Marc Jacobs won the CFDA award for accessories this year, which we suspect is primarily in acknowledgement of his metal-buckled handbags so hideously popular these days. Well, Jacobs certainly has the Midas touch. When Catherine Deneuve, who was at the ceremony to give an award to Gilles Bensimon, was asked what American designers she admired, she reportedly thought for a long moment and finally came up with Jacobs’s name. Of all the Americans honored by the CFDA, Jacobs is in fact the only one about whom there is genuine buzz in London—and even Paris. For that we guess he deserves some kind of recognition, though he probably wasn’t all that excited about this particular designer; he wins something from the CFDA practically every year. In other news, we were thrilled that Lanvin designer Alber Elbaz received the International award. Elbaz is finally being recognized for his genius with delightful, lightly deconstructed French classics. (Go see them on the second floor of Barneys—there’s no charge to look.) Plus he seems like such a nice guy, and we love that he looks like a regular person. (We always hated that hairy-chested quasi-model stance of Tom Ford.)

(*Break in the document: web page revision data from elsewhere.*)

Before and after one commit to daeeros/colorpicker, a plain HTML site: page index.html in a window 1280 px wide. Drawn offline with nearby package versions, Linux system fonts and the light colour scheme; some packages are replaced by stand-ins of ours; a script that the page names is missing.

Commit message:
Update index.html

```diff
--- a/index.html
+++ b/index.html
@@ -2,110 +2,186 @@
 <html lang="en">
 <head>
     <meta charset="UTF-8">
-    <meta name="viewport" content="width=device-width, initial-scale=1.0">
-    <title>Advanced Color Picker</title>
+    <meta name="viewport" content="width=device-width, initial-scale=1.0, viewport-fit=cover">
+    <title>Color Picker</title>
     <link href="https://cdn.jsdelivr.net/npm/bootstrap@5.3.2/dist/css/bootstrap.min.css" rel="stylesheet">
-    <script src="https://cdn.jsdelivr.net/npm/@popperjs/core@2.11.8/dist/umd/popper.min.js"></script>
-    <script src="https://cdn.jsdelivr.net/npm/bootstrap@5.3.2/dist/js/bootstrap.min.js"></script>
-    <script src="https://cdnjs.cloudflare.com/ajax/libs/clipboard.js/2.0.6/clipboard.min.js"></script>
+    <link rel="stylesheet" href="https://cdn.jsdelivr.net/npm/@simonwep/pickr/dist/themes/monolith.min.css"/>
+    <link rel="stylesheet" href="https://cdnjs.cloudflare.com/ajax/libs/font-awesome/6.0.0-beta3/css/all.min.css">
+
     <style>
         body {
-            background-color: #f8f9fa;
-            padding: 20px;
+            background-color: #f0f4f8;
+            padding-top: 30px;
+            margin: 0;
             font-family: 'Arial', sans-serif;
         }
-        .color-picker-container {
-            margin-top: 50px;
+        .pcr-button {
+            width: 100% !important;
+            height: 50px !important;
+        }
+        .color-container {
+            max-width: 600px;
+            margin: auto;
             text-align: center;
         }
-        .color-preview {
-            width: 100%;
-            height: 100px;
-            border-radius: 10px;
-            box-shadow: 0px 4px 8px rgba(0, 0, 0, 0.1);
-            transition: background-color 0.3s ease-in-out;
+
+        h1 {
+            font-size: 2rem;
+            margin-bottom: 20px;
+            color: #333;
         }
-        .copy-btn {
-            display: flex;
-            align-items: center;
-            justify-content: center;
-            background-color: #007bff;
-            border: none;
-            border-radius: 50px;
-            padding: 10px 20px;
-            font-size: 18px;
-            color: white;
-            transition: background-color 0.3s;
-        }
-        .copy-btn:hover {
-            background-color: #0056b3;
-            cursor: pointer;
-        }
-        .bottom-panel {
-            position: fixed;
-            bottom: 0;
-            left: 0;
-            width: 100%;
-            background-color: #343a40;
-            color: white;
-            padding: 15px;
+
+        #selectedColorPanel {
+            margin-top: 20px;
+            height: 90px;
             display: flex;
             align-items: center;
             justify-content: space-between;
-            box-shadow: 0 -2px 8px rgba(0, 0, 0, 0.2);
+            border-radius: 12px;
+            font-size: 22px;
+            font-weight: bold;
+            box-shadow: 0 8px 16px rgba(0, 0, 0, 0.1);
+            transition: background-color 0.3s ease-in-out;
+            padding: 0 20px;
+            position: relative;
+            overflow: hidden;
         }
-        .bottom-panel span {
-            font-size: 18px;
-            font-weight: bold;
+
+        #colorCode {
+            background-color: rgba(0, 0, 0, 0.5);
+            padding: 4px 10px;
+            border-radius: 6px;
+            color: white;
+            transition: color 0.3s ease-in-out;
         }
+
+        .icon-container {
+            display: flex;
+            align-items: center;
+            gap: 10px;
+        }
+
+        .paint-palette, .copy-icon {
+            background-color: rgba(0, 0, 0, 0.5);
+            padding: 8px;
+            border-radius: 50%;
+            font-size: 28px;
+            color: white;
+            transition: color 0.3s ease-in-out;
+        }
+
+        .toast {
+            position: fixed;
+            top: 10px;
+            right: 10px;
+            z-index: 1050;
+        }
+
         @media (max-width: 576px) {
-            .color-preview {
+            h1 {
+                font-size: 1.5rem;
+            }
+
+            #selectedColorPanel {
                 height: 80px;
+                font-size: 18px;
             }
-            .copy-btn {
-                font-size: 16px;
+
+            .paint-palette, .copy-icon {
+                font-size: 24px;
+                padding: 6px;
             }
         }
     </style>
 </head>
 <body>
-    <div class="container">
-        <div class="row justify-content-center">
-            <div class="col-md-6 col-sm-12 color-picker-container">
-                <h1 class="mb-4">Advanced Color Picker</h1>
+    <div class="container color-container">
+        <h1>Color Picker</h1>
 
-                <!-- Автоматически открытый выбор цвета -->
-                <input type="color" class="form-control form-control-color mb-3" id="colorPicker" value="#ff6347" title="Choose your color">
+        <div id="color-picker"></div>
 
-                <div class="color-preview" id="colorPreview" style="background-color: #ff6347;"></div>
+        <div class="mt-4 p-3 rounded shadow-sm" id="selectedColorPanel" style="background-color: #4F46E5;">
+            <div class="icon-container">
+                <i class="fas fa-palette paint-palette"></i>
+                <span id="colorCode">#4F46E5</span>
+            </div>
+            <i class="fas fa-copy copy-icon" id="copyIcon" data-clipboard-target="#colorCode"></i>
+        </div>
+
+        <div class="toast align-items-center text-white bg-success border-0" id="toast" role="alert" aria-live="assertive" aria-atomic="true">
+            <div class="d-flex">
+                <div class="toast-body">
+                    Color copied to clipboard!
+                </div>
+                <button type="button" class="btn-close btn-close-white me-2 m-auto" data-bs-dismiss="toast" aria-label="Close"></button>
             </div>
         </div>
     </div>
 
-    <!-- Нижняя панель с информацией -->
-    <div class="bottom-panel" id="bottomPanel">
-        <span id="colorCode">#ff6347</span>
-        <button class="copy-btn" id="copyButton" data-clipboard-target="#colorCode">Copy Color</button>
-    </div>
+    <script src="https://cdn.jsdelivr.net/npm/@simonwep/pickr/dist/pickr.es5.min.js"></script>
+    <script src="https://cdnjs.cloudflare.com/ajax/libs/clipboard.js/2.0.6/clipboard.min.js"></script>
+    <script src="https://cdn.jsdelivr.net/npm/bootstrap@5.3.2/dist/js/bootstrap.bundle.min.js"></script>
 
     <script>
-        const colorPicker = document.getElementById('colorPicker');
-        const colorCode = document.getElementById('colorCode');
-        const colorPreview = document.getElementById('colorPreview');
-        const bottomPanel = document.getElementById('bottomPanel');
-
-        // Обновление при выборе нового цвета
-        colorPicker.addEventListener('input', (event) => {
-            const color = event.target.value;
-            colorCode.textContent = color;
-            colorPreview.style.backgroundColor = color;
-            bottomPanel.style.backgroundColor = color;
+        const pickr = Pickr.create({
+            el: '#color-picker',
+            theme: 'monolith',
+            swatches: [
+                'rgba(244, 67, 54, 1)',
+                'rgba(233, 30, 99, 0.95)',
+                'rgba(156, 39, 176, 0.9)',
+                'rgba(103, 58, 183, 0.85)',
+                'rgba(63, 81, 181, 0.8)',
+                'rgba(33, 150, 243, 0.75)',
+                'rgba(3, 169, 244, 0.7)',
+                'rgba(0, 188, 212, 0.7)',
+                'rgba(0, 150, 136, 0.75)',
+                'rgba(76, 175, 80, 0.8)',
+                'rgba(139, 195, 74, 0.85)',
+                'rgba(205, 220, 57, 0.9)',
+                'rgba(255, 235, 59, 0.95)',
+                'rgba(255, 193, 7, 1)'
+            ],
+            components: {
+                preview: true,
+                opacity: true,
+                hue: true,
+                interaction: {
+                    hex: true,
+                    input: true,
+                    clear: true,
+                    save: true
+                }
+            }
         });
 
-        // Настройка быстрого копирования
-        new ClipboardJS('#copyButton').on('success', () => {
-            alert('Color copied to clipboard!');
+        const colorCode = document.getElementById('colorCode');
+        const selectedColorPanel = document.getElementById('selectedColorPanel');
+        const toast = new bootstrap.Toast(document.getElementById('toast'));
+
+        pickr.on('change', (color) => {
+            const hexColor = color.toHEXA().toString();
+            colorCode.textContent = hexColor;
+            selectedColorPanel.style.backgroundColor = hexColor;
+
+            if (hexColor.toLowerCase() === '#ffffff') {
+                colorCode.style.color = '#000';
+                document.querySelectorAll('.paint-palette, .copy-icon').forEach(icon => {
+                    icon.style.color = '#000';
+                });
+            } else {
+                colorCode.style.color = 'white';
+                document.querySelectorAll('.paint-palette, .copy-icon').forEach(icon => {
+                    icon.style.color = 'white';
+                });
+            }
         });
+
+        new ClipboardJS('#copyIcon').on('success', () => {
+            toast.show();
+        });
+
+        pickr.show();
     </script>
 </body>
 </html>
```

Other awards went to various industry stalwarts like Vera Wang, who made a fortune in bridal and has now branched out to regular clothes, and John Varvatos, who is backed by big bucks from Nautica. But for us the most exciting award is always the morbidly fascinating Perry Ellis prize for upcoming talent, because in so many cases it has proved to be the kiss of death. Just look at this roster of past recipients: Isaac Mizrahi in 1988 (went belly up but resurrected at Target); Christian Francis Roth in 1990 (out of business); Todd Oldham in 1991 (ditto); John Barlett and Richard Tyler in 1993 (both currently tottering); Marie-Anne Oudejans for Tocca in 1995 (long gone from the company); Miguel Adrover in 2000 (vanished in a blaze of glory). We wish this year’s winners—Derek Lam, Anthony Camargo and Nak Armstrong for Anthony Nak, and the wonderful Alexandre Plokhov for Cloak—all the best in their future endeavors. They are all extraordinarily talented.

But it’s a very, very tough, cold business.